The recent ruling in förster demonstrates that union citizenship is not a magic judicial tool for expanding citizens' rights. The court upheld a national rule that makes entitlement to maintenance grants for economically inactive nationals of other member states conditional upon five years of prior residence on the national territory. The court did not support its conclusion by persuasive reasons. The ruling suggests that the court merely accepted the five-year residence requirement simply and only because the eu legislator had authorized it. While there is in principle nothing wrong with respecting legislative choices, this contribution argues that the court showed far too much deference to the eu legislator. Förster constitutes an unnecessary step back on the road to a meaningful union citizenship.
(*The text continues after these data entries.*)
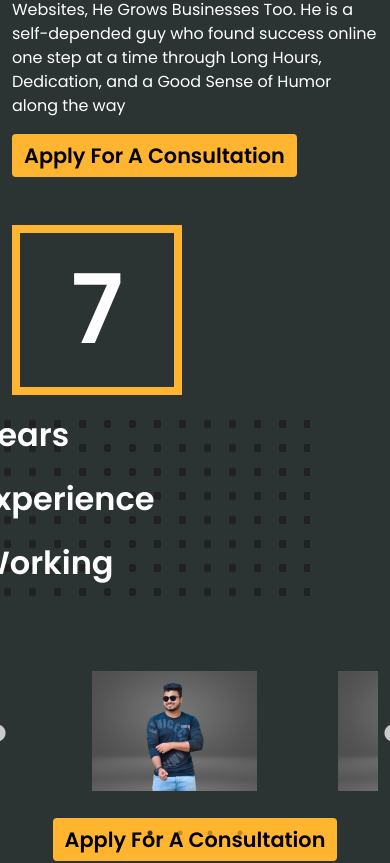
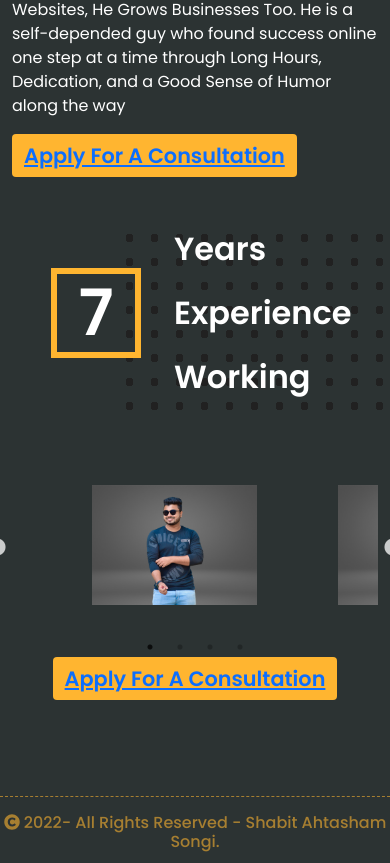
Before and after one commit to armanadd01/SEO-Single-Page-React-App-Sabit-Seo-Expert, a React (Create React App) app: page /about in a window 390 px wide. Shown: the part 959-1822 px from the top of the page. Built offline with nearby package versions, Linux system fonts and the light colour scheme.

Commit message:
19-08-2022 finished

```diff
--- a/src/App.css
+++ b/src/App.css
@@ -347,21 +347,45 @@ Responsive code
 
 
 
-@media all and (max-width: 370px) {
-    .container {
-        padding: 0 !important;
-    }
+@media all and (max-width: 570px) {
 
-    .row>* {
-        padding: 0 !important;
-    }
 
     .Card-design a {
         text-decoration: none;
         color: #ffb530;
         font-size: 1rem;
     }
+
+    .custom-experiance {
+        border: 6px solid #ffb530;
+        width: 90px;
+        height: 90px;
+    }
+
+    .custom-experiance span {
+        font-size: 4rem;
+    }
+
+    .dotted-bg {
+        margin-left: 0px;
+        width: 70%;
+    }
+
+    .experience-year {
+        width: 10%;
+        margin: auto;
+    }
+
+    .gallery-section {
+        display: content;
+    }
+
+    .gallery-section .slider-gallery {
+        height: 12em;
+    }
+
 }
+
 
 @media all and (max-width: 325px) {
     .Card-design a {
@@ -369,4 +393,12 @@ Responsive code
         color: #ffb530;
         font-size: 0.9rem;
     }
+
+    container {
+        padding: 0 !important;
+    }
+
+    .row>* {
+        padding: 0 !important;
+    }
 }
--- a/src/Components/About/About.js
+++ b/src/Components/About/About.js
@@ -29,17 +29,19 @@ const About = () => {
                             Shabit Ahtasham Songi Doesnt Just Rank Websites, He Grows Businesses Too. He is a self-depended guy who found success online one step at a time through Long Hours, Dedication, and a Good Sense of Humor along the way
                         </p>
 
-                        <Button className='btn-golden mb-5'>Apply For A Consultation</Button>
+                        <Button className='btn-golden mb-5'>
+                            <a href="/contact">Apply For A Consultation</a>
+                        </Button>
 
                         <Row className='align-items-center'>
-                            <Col md={4} style={{
+                            <Col md={4} sm={2} style={{
                                 zIndex: 99
-                            }}>
+                            }} className="experience-year">
                                 <p className='custom-experiance'>
                                     <span>7</span>
                                 </p>
                             </Col>
-                            <Col md={8} className="dotted-bg">
+                            <Col md={8} sm={4} className="dotted-bg">
 
                                 <p className='experiance-text'>Years</p>
                                 <p className='experiance-text'>Experience</p>
@@ -48,12 +50,14 @@ const About = () => {
                         </Row>
                     </Col>
                 </Row>
-                <Row className='align-items-center mt-5'>
-                    <Col md={6}>
+                <Row className='align-items-center mt-5 gallery-section'>
+                    <Col md={6} sm={12} className='slider-gallery'>
                         <AboutSlider></AboutSlider>
                     </Col>
-                    <Col md={6}>
-                        <Button className='btn-golden mb-5'>Apply For A Consultation</Button>
+                    <Col md={6} sm={12} className='gallery-button'>
+                        <Button className='btn-golden mb-5'>
+                            <a href="/contact">Apply For A Consultation</a>
+                        </Button>
                     </Col>
                 </Row>
             </Container>
--- a/src/Components/About/AboutSlider/AboutSlider.js
+++ b/src/Components/About/AboutSlider/AboutSlider.js
@@ -23,7 +23,7 @@ const AboutSlider = () => {
 
     }
     return (
-        <div>
+
 
         <Slider {...settings}>
             <div>
@@ -44,7 +44,7 @@ const AboutSlider = () => {
             </div>
 
         </Slider>
-        </div>
+
     );
 };
 
```
Lines whose indentation alone changed are shown as unchanged.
|Journal||Maastricht Journal of European and Comparative Law|
|Publication status||Published - 1 Jan 2009|